**Exercise directions**
Below are records; copy every line in them that holds the word "documents".

::: Data records

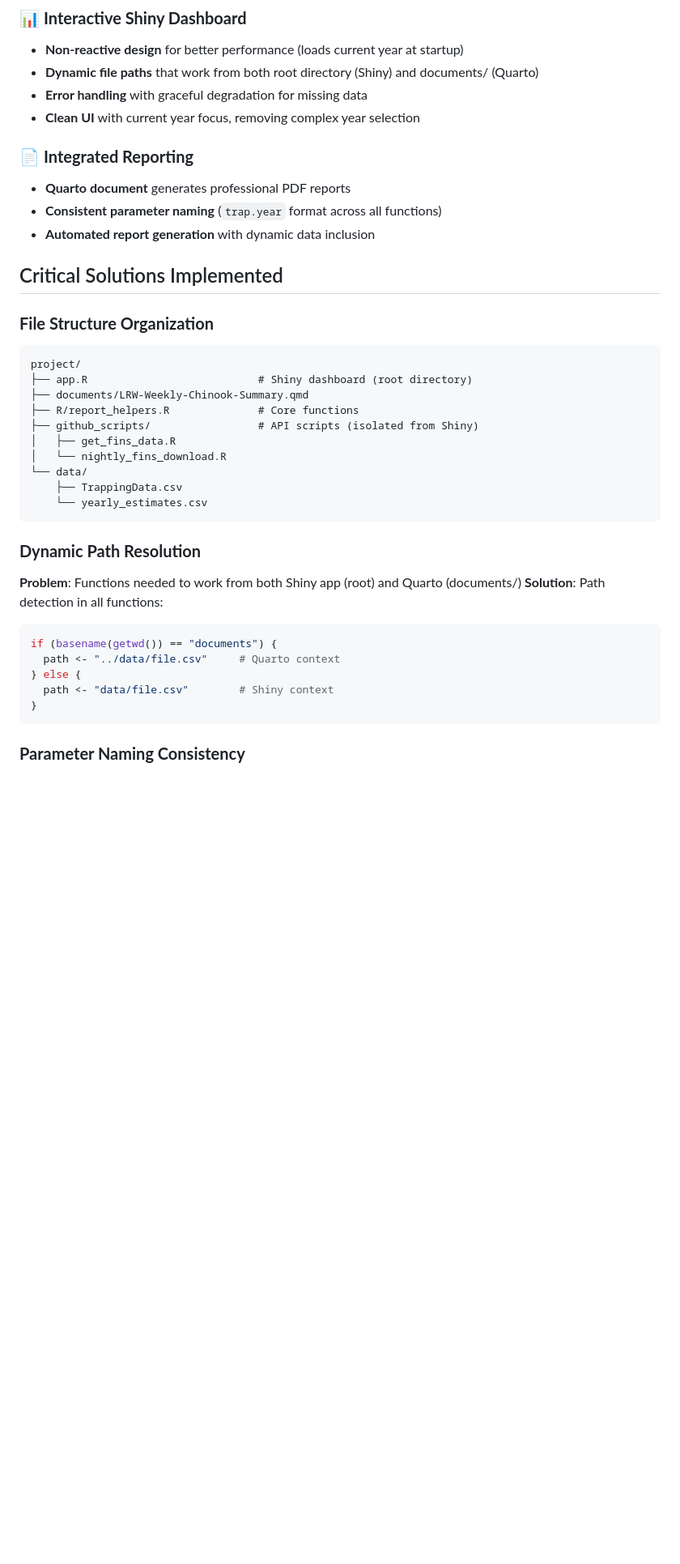
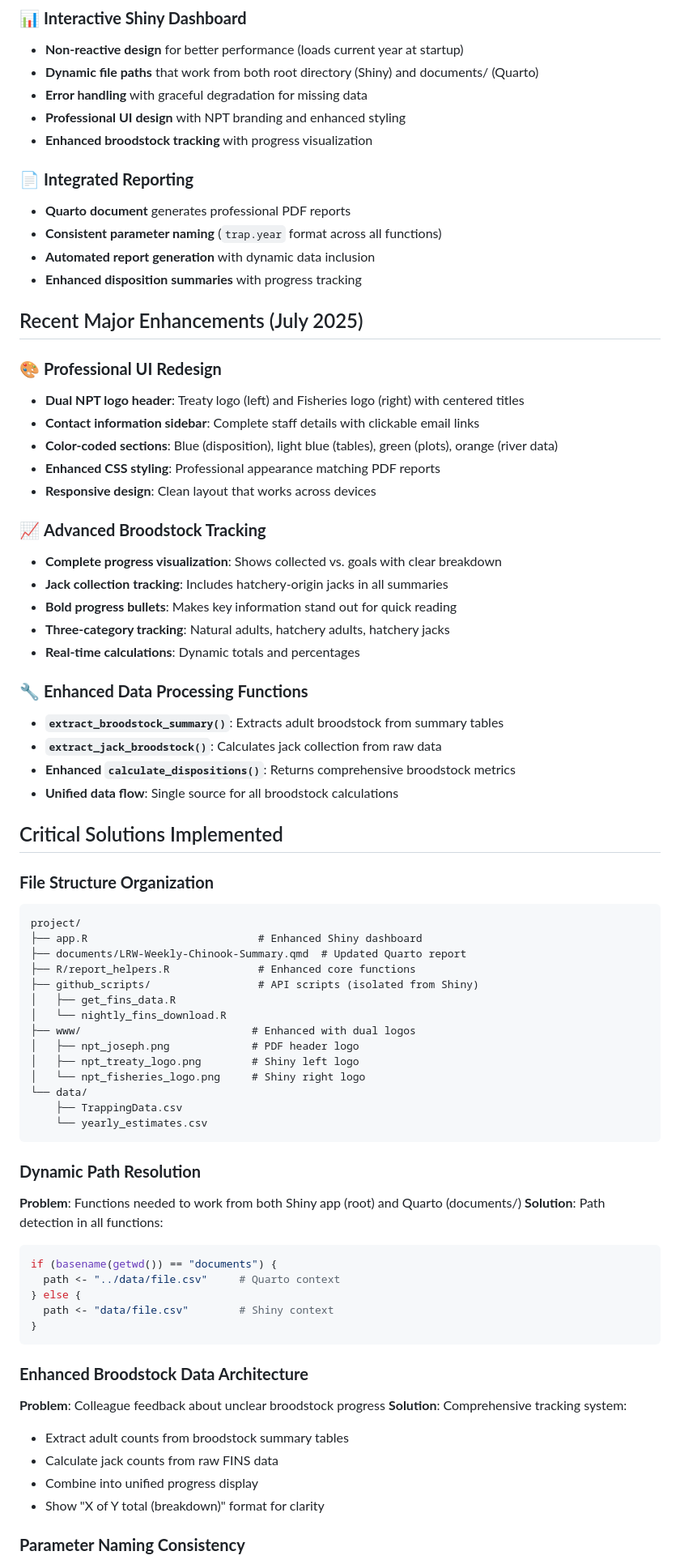
Before and after one commit to bwsimmons541/LRW-update, a Markdown page: DEVELOPMENT_NOTES.md, the part around the change printed below. Shown: that part at 81% size. GitHub-like rendering; blank space fills up the shorter version.

````diff
--- a/DEVELOPMENT_NOTES.md
+++ b/DEVELOPMENT_NOTES.md
@@ -15,24 +15,52 @@ Successfully developed an automated data pipeline and interactive Shiny dashboar
 - **Non-reactive design** for better performance (loads current year at startup)
 - **Dynamic file paths** that work from both root directory (Shiny) and documents/ (Quarto)
 - **Error handling** with graceful degradation for missing data
-- **Clean UI** with current year focus, removing complex year selection
+- **Professional UI design** with NPT branding and enhanced styling
+- **Enhanced broodstock tracking** with progress visualization
 
 ### 📄 **Integrated Reporting**
 - **Quarto document** generates professional PDF reports
 - **Consistent parameter naming** (`trap.year` format across all functions)
 - **Automated report generation** with dynamic data inclusion
+- **Enhanced disposition summaries** with progress tracking
+
+## Recent Major Enhancements (July 2025)
+
+### 🎨 **Professional UI Redesign**
+- **Dual NPT logo header**: Treaty logo (left) and Fisheries logo (right) with centered titles
+- **Contact information sidebar**: Complete staff details with clickable email links
+- **Color-coded sections**: Blue (disposition), light blue (tables), green (plots), orange (river data)
+- **Enhanced CSS styling**: Professional appearance matching PDF reports
+- **Responsive design**: Clean layout that works across devices
+
+### 📈 **Advanced Broodstock Tracking**
+- **Complete progress visualization**: Shows collected vs. goals with clear breakdown
+- **Jack collection tracking**: Includes hatchery-origin jacks in all summaries
+- **Bold progress bullets**: Makes key information stand out for quick reading
+- **Three-category tracking**: Natural adults, hatchery adults, hatchery jacks
+- **Real-time calculations**: Dynamic totals and percentages
+
+### 🔧 **Enhanced Data Processing Functions**
+- **`extract_broodstock_summary()`**: Extracts adult broodstock from summary tables
+- **`extract_jack_broodstock()`**: Calculates jack collection from raw data
+- **Enhanced `calculate_dispositions()`**: Returns comprehensive broodstock metrics
+- **Unified data flow**: Single source for all broodstock calculations
 
 ## Critical Solutions Implemented
 
 ### **File Structure Organization**
 ```
 project/
-├── app.R                           # Shiny dashboard (root directory)
-├── documents/LRW-Weekly-Chinook-Summary.qmd
-├── R/report_helpers.R              # Core functions
+├── app.R                           # Enhanced Shiny dashboard
+├── documents/LRW-Weekly-Chinook-Summary.qmd  # Updated Quarto report
+├── R/report_helpers.R              # Enhanced core functions
 ├── github_scripts/                 # API scripts (isolated from Shiny)
 │   ├── get_fins_data.R
 │   └── nightly_fins_download.R
+├── www/                           # Enhanced with dual logos
+│   ├── npt_joseph.png             # PDF header logo
+│   ├── npt_treaty_logo.png        # Shiny left logo
+│   └── npt_fisheries_logo.png     # Shiny right logo
 └── data/
     ├── TrappingData.csv
     └── yearly_estimates.csv
@@ -49,6 +77,14 @@ if (basename(getwd()) == "documents") {
 }
 ```
 
+### **Enhanced Broodstock Data Architecture**
+**Problem**: Colleague feedback about unclear broodstock progress
+**Solution**: Comprehensive tracking system:
+- Extract adult counts from broodstock summary tables
+- Calculate jack counts from raw FINS data
+- Combine into unified progress display
+- Show "X of Y total (breakdown)" format for clarity
+
 ### **Parameter Naming Consistency**
 **Problem**: Mixed parameter naming (`trap_year` vs `trap.year`)
 **Solution**: Standardized all functions to use `trap.year` format:
````
Also changed, not shown: other parts of DEVELOPMENT_NOTES.md (+55 -12 lines).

::::::

**Solution for this exercise**
 - **Dynamic file paths** that work from both root directory (Shiny) and documents/ (Quarto)
-├── documents/LRW-Weekly-Chinook-Summary.qmd
+├── documents/LRW-Weekly-Chinook-Summary.qmd  # Updated Quarto report
@@ -49,6 +77,14 @@ if (basename(getwd()) == "documents") {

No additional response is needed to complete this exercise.